Stereocaulon tennesseense
H. Magn.
Common names
IUCN Specialist Group
Assessment status
Proposed by
James Lendemer
James Lendemer
Comments etc.
Anders Dahlberg, Giovanna Bishop

Assessment Notes

Taxonomic notes

Why suggested for a Global Red List Assessment?

Stereocaulon tennesseense (common name: Tennessee Twist) is a rare species throughout its range in the Appalachian Mountains and Japan. Most populations outside of its core range are known from historical collections, and its core range in the southern Appalachian Mountains is now threatened by many factors.

Geographic range

Stereocaulon tennesseense occurs throughout the Appalachian Mountains of eastern North America from Newfoundland (Canada) to North Carolina and Tennessee (United States) with disjunct populations in eastern Asia (Japan).

Population and Trends

Global population trends require study. Populations are presumed to be stable in the southern Appalachian Mountains. There are small numbers of modern collection from Maine (USA), New York (USA) and Newfoundland (Canada) that indicate the species does persist there.

Population Trend: Stable

Habitat and Ecology

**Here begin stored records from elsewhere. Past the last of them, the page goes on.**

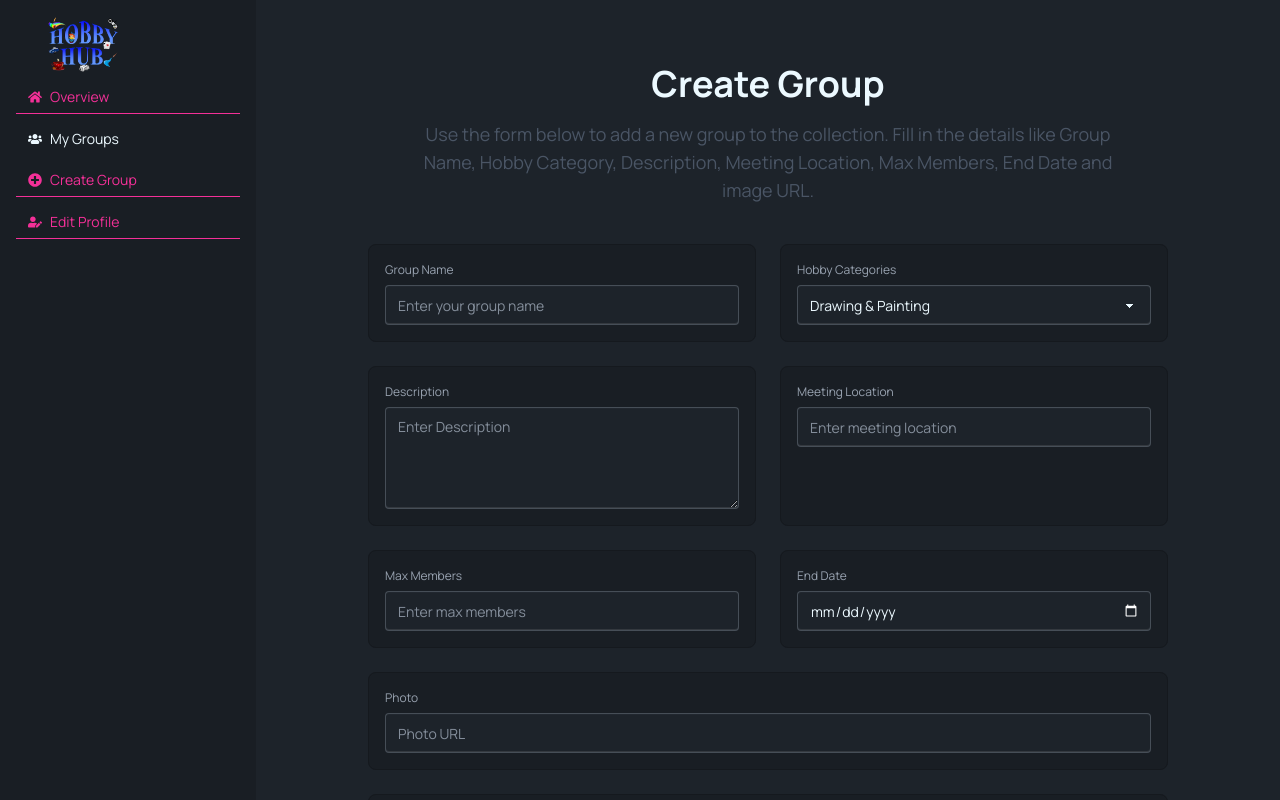
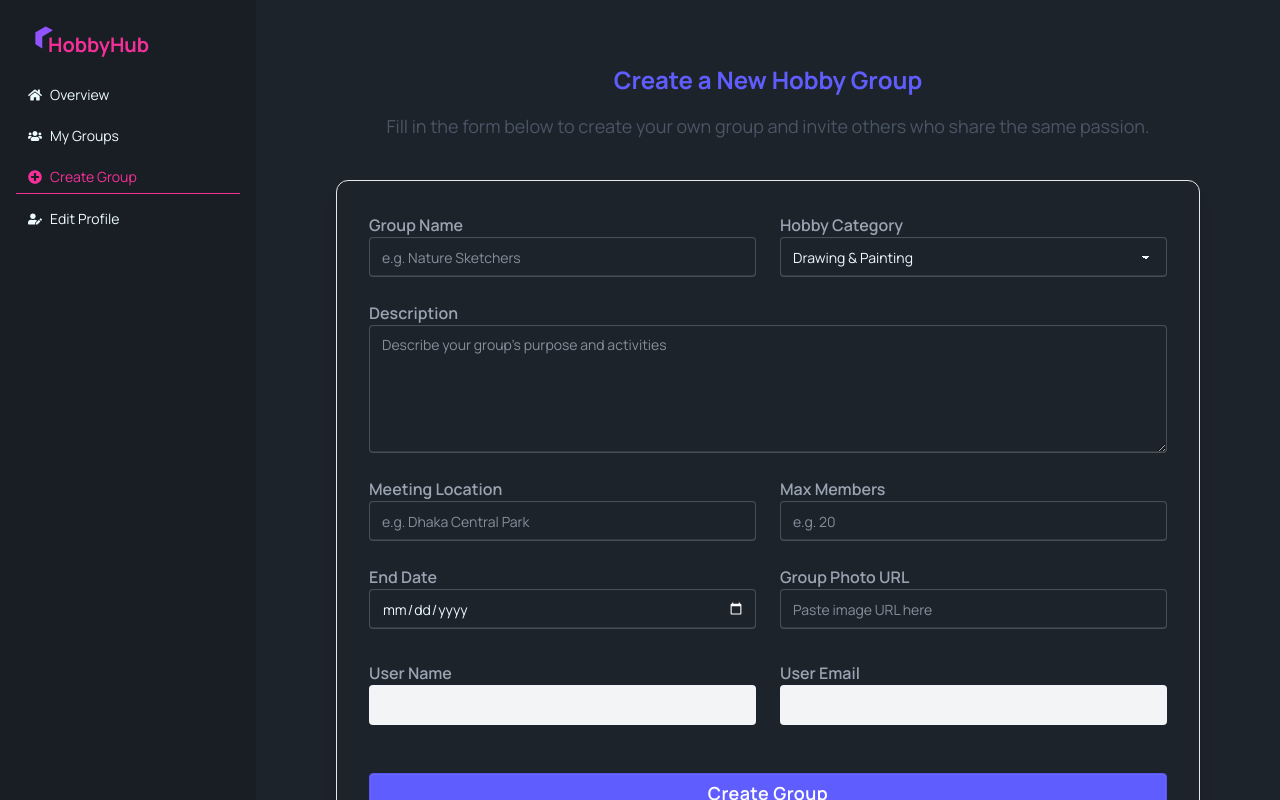
Before and after one commit to ismail-dev-code/hobby-hub-client-code, a React (Vite) app: page /dashboard/new-group in a window 1280 px wide. Shown: the top 800 px of the page. Built offline with nearby package versions, Linux system fonts and the light colour scheme; no server answers.

Commit message:
feat: logo + slider

```diff
--- a/src/components/allGroup/AddGroup.jsx
+++ b/src/components/allGroup/AddGroup.jsx
@@ -1,8 +1,12 @@
-import { useContext } from "react";
+import { useContext, useEffect } from "react";
 import Swal from "sweetalert2";
 import { AuthContext } from "../../provider/AuthProvider";
 import { Helmet } from "react-helmet-async";
+
 const AddGroup = () => {
+   useEffect(() => {
+    window.scrollTo({ top: 0, behavior: "smooth" });
+  }, []);
   const { user } = useContext(AuthContext);
 
   const handleAddGroup = (e) => {
@@ -24,7 +28,7 @@ const AddGroup = () => {
           Swal.fire({
             title: "Group Created Successfully.",
             icon: "success",
-            draggable: true,
+            confirmButtonColor: "#7c3aed",
           });
           form.reset();
         }
@@ -34,35 +38,39 @@ const AddGroup = () => {
   return (
     <>
       <Helmet>
-        <title>HobbyHub | Create Group</title>
+        <title>Create Group | HobbyHub</title>
       </Helmet>
-      <div className="px-4 sm:px-6 md:px-12 lg:px-24 py-12">
-        <div className="text-center px-2 sm:px-4 md:px-8 lg:px-12 space-y-4">
-          <h1 className="text-2xl sm:text-5xl md:text-4xl font-bold">
-            Create Group
+
+      <section className="min-h-screen bg-base-100 px-6 md:px-16 py-12">
+        <div className="max-w-4xl mx-auto text-center">
+          <h1 className="text-2xl font-bold text-primary mb-4">
+            Create a New Hobby Group
           </h1>
-          <p className="text-base sm:text-lg text-gray-600 mt-2 sm:mt-4">
-            Use the form below to add a new group to the collection. Fill in the
-            details like Group Name, Hobby Category, Description, Meeting
-            Location, Max Members, End Date and image URL.
+          <p className="text-gray-600 text-base md:text-lg">
+            Fill in the form below to create your own group and invite others who share the same passion.
           </p>
         </div>
 
-        <form onSubmit={handleAddGroup} className="mt-10">
-          <div className="grid grid-cols-1 md:grid-cols-2 gap-6">
-            <fieldset className="fieldset bg-base-200 border-base-300 rounded-box border p-4">
-              <label className="label">Group Name</label>
+        <form
+          onSubmit={handleAddGroup}
+          className=" mt-10 p-8 rounded-xl shadow-lg border border-gray-200 max-w-4xl mx-auto space-y-6"
+        >
+          {/* Group Details */}
+          <div className="grid md:grid-cols-2 gap-6">
+            <div>
+              <label className="label font-semibold">Group Name</label>
               <input
                 required
                 type="text"
                 name="name"
-                className="input w-full"
-                placeholder="Enter your group name"
+                className="input input-bordered w-full"
+                placeholder="e.g. Nature Sketchers"
               />
-            </fieldset>
-            <fieldset className="fieldset bg-base-200 border-base-300 rounded-box border p-4">
-              <label className="label">Hobby Categories</label>
-              <select name="category" className="select w-full">
+            </div>
+
+            <div>
+              <label className="label font-semibold">Hobby Category</label>
+              <select name="category" className="select select-bordered w-full">
                 <option>Drawing & Painting</option>
                 <option>Photography</option>
                 <option>Video Gaming</option>
@@ -70,92 +78,98 @@ const AddGroup = () => {
                 <option>Running</option>
                 <option>Cooking</option>
                 <option>Reading</option>
-                <option>Writing </option>
+                <option>Writing</option>
               </select>
-            </fieldset>
-            <fieldset className="fieldset bg-base-200 border-base-300 rounded-box border p-4">
-              <label className="label">Description</label>
+            </div>
+
+            <div className="md:col-span-2">
+              <label className="label font-semibold">Description</label>
               <textarea
                 required
                 name="description"
-                className="textarea w-full"
-                placeholder="Enter Description"
-                rows={4}
+                className="textarea textarea-bordered w-full h-32"
+                placeholder="Describe your group's purpose and activities"
               ></textarea>
-            </fieldset>
+            </div>
 
-            <fieldset className="fieldset bg-base-200 border-base-300 rounded-box border p-4">
-              <label className="label">Meeting Location</label>
+            <div>
+              <label className="label font-semibold">Meeting Location</label>
               <input
                 required
                 type="text"
                 name="location"
-                className="input w-full"
-                placeholder="Enter meeting location"
+                className="input input-bordered w-full"
+                placeholder="e.g. Dhaka Central Park"
               />
-            </fieldset>
-            <fieldset className="fieldset bg-base-200 border-base-300 rounded-box border p-4">
-              <label className="label">Max Members</label>
+            </div>
+
+            <div>
+              <label className="label font-semibold">Max Members</label>
               <input
                 required
                 type="number"
                 name="members"
-                className="input w-full"
-                placeholder="Enter max members"
+                className="input input-bordered w-full"
+                placeholder="e.g. 20"
               />
-            </fieldset>
-            <fieldset className="fieldset bg-base-200 border-base-300 rounded-box border p-4">
-              <label className="label">End Date</label>
+            </div>
+
+            <div>
+              <label className="label font-semibold">End Date</label>
               <input
                 required
                 type="date"
                 name="date"
-                className="input w-full"
-                placeholder="Enter start date"
+                className="input input-bordered w-full"
               />
-            </fieldset>
             </div>
 
-          <fieldset className="fieldset my-6 bg-base-200 border-base-300 rounded-box border p-4">
-            <label className="label">Photo</label>
+            <div>
+              <label className="label font-semibold">Group Photo URL</label>
               <input
                 required
                 type="url"
                 name="photo"
-              className="input w-full"
-              placeholder="Photo URL"
+                className="input input-bordered w-full"
+                placeholder="Paste image URL here"
               />
-          </fieldset>
-          <fieldset className="fieldset my-6 bg-base-200 border-base-300 rounded-box border p-4">
-            <label className="label">User Name</label>
+            </div>
+          </div>
+
+          {/* User Info */}
+          <div className="grid md:grid-cols-2 gap-6 pt-2">
+            <div>
+              <label className="label font-semibold">User Name</label>
               <input
                 readOnly
-              defaultValue={user?.displayName}
                 type="text"
                 name="userName"
-              className="input w-full"
-              placeholder="Dynamic user name"
+                defaultValue={user?.displayName}
+                className="input input-bordered w-full bg-gray-100"
               />
-          </fieldset>
-          <fieldset className="fieldset my-6 bg-base-200 border-base-300 rounded-box border p-4">
-            <label className="label">User Email</label>
+            </div>
+            <div>
+              <label className="label font-semibold">User Email</label>
               <input
                 readOnly
-              defaultValue={user?.email}
                 type="email"
                 name="userEmail"
-              className="input w-full"
-              placeholder="Dynamic user email"
+                defaultValue={user?.email}
+                className="input input-bordered w-full bg-gray-100"
               />
-          </fieldset>
+            </div>
+          </div>
 
+          {/* Submit Button */}
+          <div className="pt-6">
             <input
               type="submit"
-            className="btn bg-violet-500 hover:bg-violet-600 text-white w-full mt-4"
               value="Create Group"
+              className="btn btn-primary w-full text-white text-lg font-semibold tracking-wide"
             />
+          </div>
         </form>
-      </div>
+      </section>
     </>
   );
 };
--- a/src/components/home/Slider.jsx
+++ b/src/components/home/Slider.jsx
@@ -59,8 +59,8 @@ const Slider = () => {
               <div className="absolute inset-0 bg-gradient-to-t from-black via-black/30 to-transparent opacity-100 z-10"></div>
 
               {/* Slide Content */}
-              <div className="absolute z-20 bottom-8 md:bottom-25 left-4 sm:left-8 md:left-26 max-w-xl text-white space-y-3">
-                <h2 className="text-2xl sm:text-4xl md:text-5xl font-bold leading-14 drop-shadow-md">
+              <div className="absolute z-20 bottom-6 md:bottom-25 left-8 md:left-26 max-w-xl text-white pr-4 md:space-y-2">
+                <h2 className="text-2xl sm:text-4xl md:text-5xl font-bold drop-shadow-md md:leading-14">
                   {slide.title}
                 </h2>
                 <p className="text-sm sm:text-base md:text-lg leading-snug text-gray-200 drop-shadow">
--- a/src/layouts/DashboardLayout.jsx
+++ b/src/layouts/DashboardLayout.jsx
@@ -9,6 +9,7 @@ import {
 } from "react-icons/fa";
 import Swal from "sweetalert2";
 import { AuthContext } from "../provider/AuthProvider";
+import HobbyHubLogo from "../utilities/HobbyHubLogo";
 
 const DashboardLayout = () => {
   const { user, updateUser } = useContext(AuthContext);
@@ -48,13 +49,15 @@ const DashboardLayout = () => {
       <div className="drawer-side">
         <label htmlFor="my-drawer" className="drawer-overlay"></label>
         <ul className="menu p-4 w-64 min-h-full bg-base-200 space-y-2 text-base-content">
-          <Link to="/">
-            <img className="w-34 h-14 hidden md:block" src={logoHobby} alt="" />
+         <li>
+           <Link to="/">
+           <HobbyHubLogo/>
           </Link>
+         </li>
           <li>
-            <NavLink to="/dashboard" className="flex items-center gap-2">
+            <Link to="/dashboard" className="flex items-center gap-2">
               <FaHome /> Overview
-            </NavLink>
+            </Link>
           </li>
           <li>
             <NavLink
@@ -74,7 +77,7 @@ const DashboardLayout = () => {
           </li>
 
           <li>
-            <NavLink
+            <Link
               onClick={() =>
                 Swal.fire({
                   title: "Edit Profile",
@@ -141,7 +144,7 @@ const DashboardLayout = () => {
               }
             >
               <FaUserEdit /> Edit Profile
-            </NavLink>
+            </Link>
           </li>
         </ul>
       </div>
--- a/src/pages/HelpCenter.jsx
+++ b/src/pages/HelpCenter.jsx
@@ -80,7 +80,7 @@ const HelpCenter = () => {
       >
         <motion.h2
           variants={fadeIn}
-          className="text-3xl font-bold text-primary mb-8 text-center"
+          className="text-2xl font-bold text-primary mb-8 text-center"
         >
           Help Center
         </motion.h2>
@@ -104,7 +104,7 @@ const HelpCenter = () => {
             filteredFaqs.map((faq, idx) => (
               <motion.div
                 key={idx}
-                className="bg-white p-6 rounded-lg shadow-md cursor-pointer"
+                className=" p-6 rounded-lg shadow-md cursor-pointer"
                 variants={fadeIn}
                 custom={0.2 + idx * 0.1}
                 initial={{ opacity: 0, y: 20 }}
--- a/src/pages/Home.jsx
+++ b/src/pages/Home.jsx
@@ -5,10 +5,14 @@ import Total from "../components/home/Total";
 import NewsLetter from "../components/home/NewsLetter";
 import { useLoaderData } from "react-router";
 import { Helmet } from "react-helmet-async";
+import { useEffect } from "react";
 
 const Home = () => {
   const groupData = useLoaderData();
   const sliceData = groupData.slice(0, 8);
+   useEffect(() => {
+    window.scrollTo({ top: 0, behavior: "smooth" });
+  }, []);
 
   return (
     <>
@@ -16,7 +20,7 @@ const Home = () => {
         <title>HobbyHub | Home</title>
       </Helmet>
      <Slider />
-      <div className="md:px-6 px-4">
+      <div className="w-10/12 mx-auto">
         <FeaturedGroups groupData={sliceData} />
       <OurTeam />
       <Total />
--- a/src/pages/MyGroup.jsx
+++ b/src/pages/MyGroup.jsx
@@ -11,6 +11,9 @@ const MyGroup = () => {
   const { user } = useContext(AuthContext);
   const [groups, setGroups] = useState([]);
   const [loading, setLoading] = useState(true);
+   useEffect(() => {
+    window.scrollTo({ top: 0, behavior: "smooth" });
+  }, []);
 
   useEffect(() => {
     const fetchGroups = async () => {
--- a/src/pages/TermsAndConditions.jsx
+++ b/src/pages/TermsAndConditions.jsx
@@ -34,18 +34,18 @@ const TermsAndConditions = () => {
       >
         <motion.h2
           variants={fadeIn}
-          className="text-3xl font-bold text-primary mb-6 text-center"
+          className="text-2xl font-bold text-primary mb-6 text-center"
         >
           Terms & Conditions
         </motion.h2>
 
         <motion.div
-          className="bg-white rounded-lg shadow-md p-6 space-y-5 text-gray-700 leading-relaxed"
+          className=" rounded-lg p-6 space-y-5 text-gray-700 leading-relaxed"
           variants={fadeIn}
           custom={0.2}
         >
           <p>
-            Welcome to <strong>Hobby Hub</strong>. By accessing or using our platform, you agree to the following terms and conditions. Please read them carefully.
+            By accessing or using our platform, you agree to the following terms and conditions. Please read them carefully.
           </p>
 
           <h3 className="text-xl font-semibold text-primary mt-4">1. Acceptance of Terms</h3>
--- /dev/null
+++ b/src/utilities/HobbyHubLogo.jsx
@@ -0,0 +1,18 @@
+import logo from "../../public/hobby-logo.png";
+
+const HobbyHubLogo = () => {
+  return (
+    <div
+      className="flex gap-1 justify-center items-center"
+    >
+      <img
+        className="mb-2.5 -mr-4 w-8 h-8"
+        src={logo}
+        alt="HobbyHub Logo"
+      />
+      <p className="text-xl font-bold pt-1 text-secondary">HobbyHub</p>
+    </div>
+  );
+};
+
+export default HobbyHubLogo;
```
Also changed, not shown: src/components/home/OurTeam.jsx (+14 -1 lines), src/pages/AllGroups.jsx (+6 -3 lines), src/pages/Footer.jsx (+6 -6 lines), src/pages/Navbar.jsx (+4 -4 lines), public/hobby-logo.png, src/assets/hobby-logo.png. Lines whose indentation alone changed are shown as unchanged.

Stereocaulon tennesseense occurs on exposed or somewhat shaded non-calcareous rock outcrops, talus slopes and cliff faces.

Temperate Forest


The primary threats to this species stem from 1) changes in habitat (macro- and micro- scales) resulting from deposition of pollutants and altered ecosystem chemistry from acid rain and fog, and 2) changes in habitat (macro- and micro- scales) that are likely to result from climate change, 3)  recreation as the many sites where the species occurs have frequent foot traffic from visitors and are otherwise impacted by other types of recreation (e.g., rock climbing). Disturbance of existing populations via mining and other commercial activities is also a concern.

Tourism & recreation areasMining & quarryingTransportation & service corridorsRoads & railroadsUtility & service linesRecreational activitiesPollutionAir-borne pollutantsAcid rainSmogClimate change & severe weatherHabitat shifting & alteration

Conservation Actions

Primary conservation actions could include educating and training land managers and local botanists to identify the species so we can monitor its health, federally listing the species as endangered in the United States, improving air quality regulation, and designating critical habitat.

Site/area protectionEducation & awarenessFormal educationTrainingAwareness & communicationsLaw & policyLegislationNational level

Research needed

The distribution of this species is well understood. Further research that will aid in the conservation of this species includes population assessments and monitoring, population genetics studies, and ecological studies that incorporate threats to the species. Additionally, a species recovery plan needs to be written.

Population size, distribution & trendsLife history & ecologyThreatsActionsConservation PlanningSpecies Action/Recovery PlanArea-based Management PlanMonitoringPopulation trendsHabitat trends

Use and Trade


Brodo, IM/ Duran Sharnoff, S/ Sharnoff, S 2001: Lichens of North America. - Yale University Press, New Haven & London. 795 pp.

Dey, JP 1978: Fruticose and foliose lichens of the high-mountain areas of the southern Appalachians. - The Bryologist 81: 1-93.

J. W. Hinds and P. L. Hinds 2007: The Macrolichens of New England. - Memoirs of the New York Botanical Garden No. 96. New York Botanical Garden Press, Bronx, New York. 584 pp.

Lamb, IM 1977: A conspectus of the lichen genus Stereocaulon (Schreb.) Hoffm. - Journal of the Hattori Botanical Laboratory 43: 191-355.

Country occurrence

Regional Population and Trends

Country Trend Redlisted